However, Christopher Nester, BSc, PhD, believes the profession puts too much emphasis on the subtalar and midtarsal joints. As he notes, research says the ankle, cuneiform/navicular and metatarsocuneiform/cuboid joints are sites of considerable motion. “The podiatry model needs to include more joints and reflect the fact that they all make equally important contributions to what the foot does,” asserts Dr. Nester.
Craig Payne, DPM, says the approach to biomechanics that he took in school 20 years ago was “somewhat dogmatic” but easier to understand. He notes that much more has been revealed in recent years, including research associated with the effects of joint axes variation on foot mechanics. In addition, Dr. Payne notes emerging knowledge on the role of the first metatarsophalangeal joint (MPJ) in rearfoot function and the fact that the windlass mechanism is assuming more importance. He says one cannot dismiss the current conflicting data. Most importantly, Dr. Payne says the profession has learned more about appropriate research methodology with foot orthoses and the understanding of foot mechanics is increasingly being subject to that kind of scrutiny.

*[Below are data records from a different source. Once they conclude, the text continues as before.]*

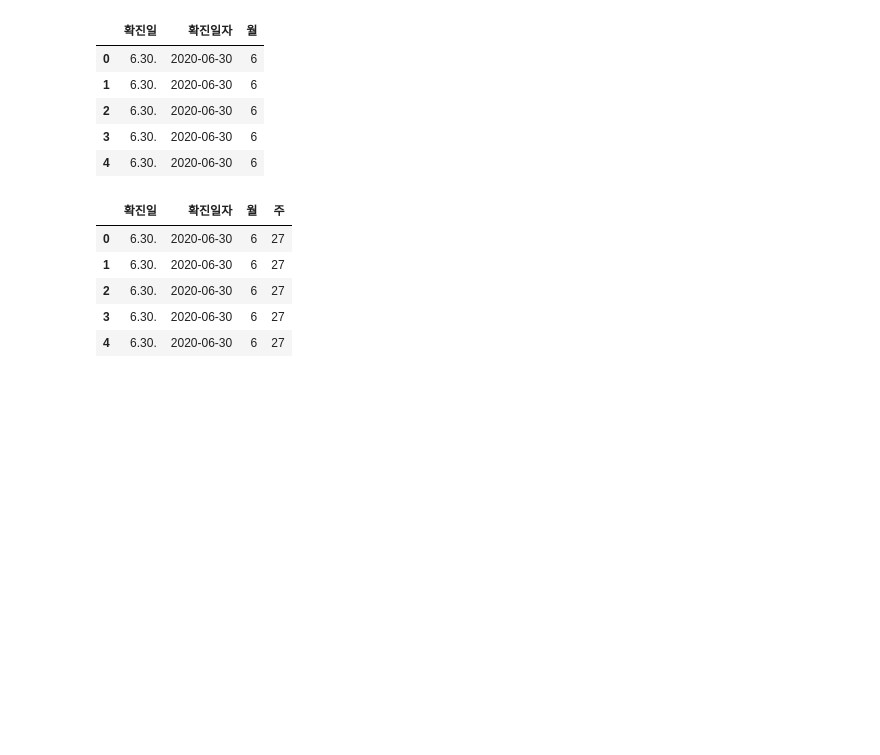
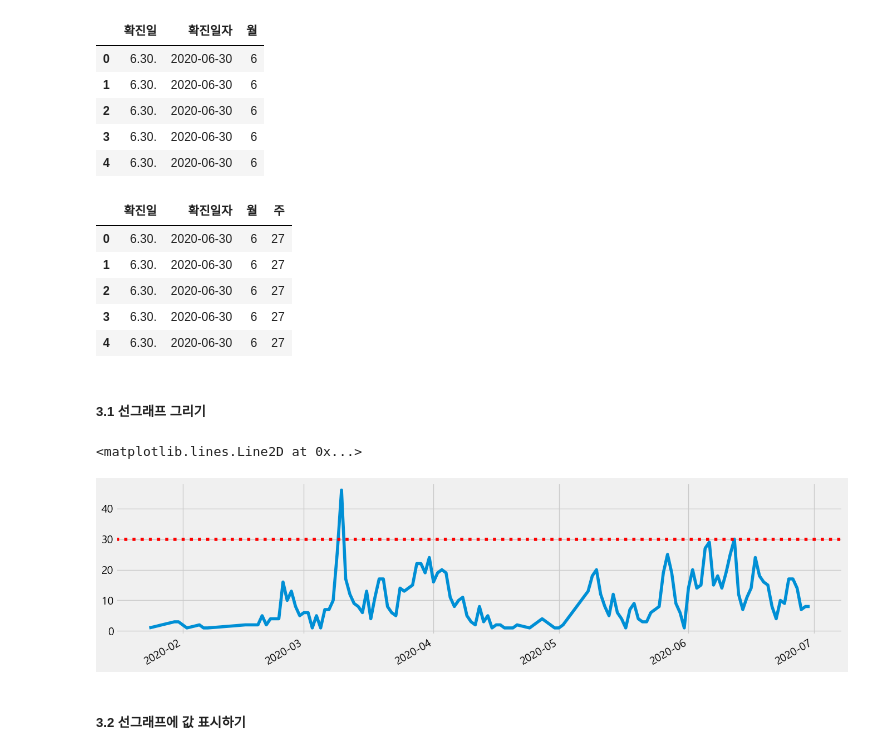
Before and after one commit to sihan827/Pandas-Practice, a Jupyter notebook: covid-19_analysis.ipynb, the cells around one changed output. Saved outputs shown, nothing was run; the diff lists cells and outputs as text; code cells hidden in the pictures; blank space fills up the shorter version.

Commit message:
Covid-19 Analysis: Visualize by Datetime

```diff
--- a/covid-19_analysis.ipynb
+++ b/covid-19_analysis.ipynb
@@ -36,8 +37,9 @@ df
 # %%
 # matplotlib.pyplot.rc로 한글폰트 설정
 # plt.style.use로 'fivethirtyeight' 스타일 사용
-plt.rc('font', familty='Malgum Gothic')
+plt.rc('font', family='Malgun Gothic')
 plt.rc('axes', unicode_minus=False)
+plt.style.use("fivethirtyeight")
 # %% [markdown]
 #### 3. 확진일
 # %%
@@ -91,3 +93,14 @@ df[['확진일', '확진일자', '월', '주']].head()
 | 2 | 6.30. | 2020-06-30 | 6 | 27 |
 | 3 | 6.30. | 2020-06-30 | 6 | 27 |
 | 4 | 6.30. | 2020-06-30 | 6 | 27 |
+# %% [markdown]
+##### 3.1 선그래프 그리기
+# %%
+# 확진일자 선그래프
+df["확진일자"].value_counts().sort_index().plot(figsize=(15, 4))
+plt.axhline(30, color="red", linestyle=":")
+# %% [output]
+<matplotlib.lines.Line2D at 0x...>
+[figure, added]
+# %% [markdown]
+##### 3.2 선그래프에 값 표시하기
```
Also changed, not shown: parts of 20 cells of this notebook.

Q: How might recent research in foot mechanics and/or foot orthoses affect how podiatrists use orthoses to alleviate foot pain?
A: Most current research shows that when one puts a foot orthoses in a shoe, patients get better, notes Dr. Payne. Yet he says clinical trials suggest the type of orthotic does not seem to matter. This does not necessarily coincide with what practitioners encounter clinically so Dr. Payne says clinicians and researchers have some questions to ask. For example, does it matter what type of foot orthoses one uses? If it does, in what population does it matter?
Dr. Williams notes that some studies are starting to show positive outcomes with foot orthoses in both rheumatologic patients and juvenile patients. While such outcomes may be a given for podiatrists, Dr. Williams says it is good to see positive outcomes research outside of the profession. The research ratifies Dr. Williams’ experience in private practice in treating patients with chronic low back pain and other musculoskeletal pain disorders, which occurred as a result of lower extremity issues.
Dr. Nester believes clinical biomechanical research is becoming easier to conduct. He attributes this to technology being faster and easier to use, and podiatrists having a better grasp of the meaning of the data. He says biomechanical data that explains the effects of orthotic prescription or data explaining what the foot and the rest of the limb are doing in individual clinical cases will affect how the profession assesses the biomechanical effects on each patient.
Podiatrists are using prefabricated orthotics more these days, according to Dr. Payne. He says they work but not in all cases. Dr. Payne questions whether the profession can use research to determine which prefab devices do not work.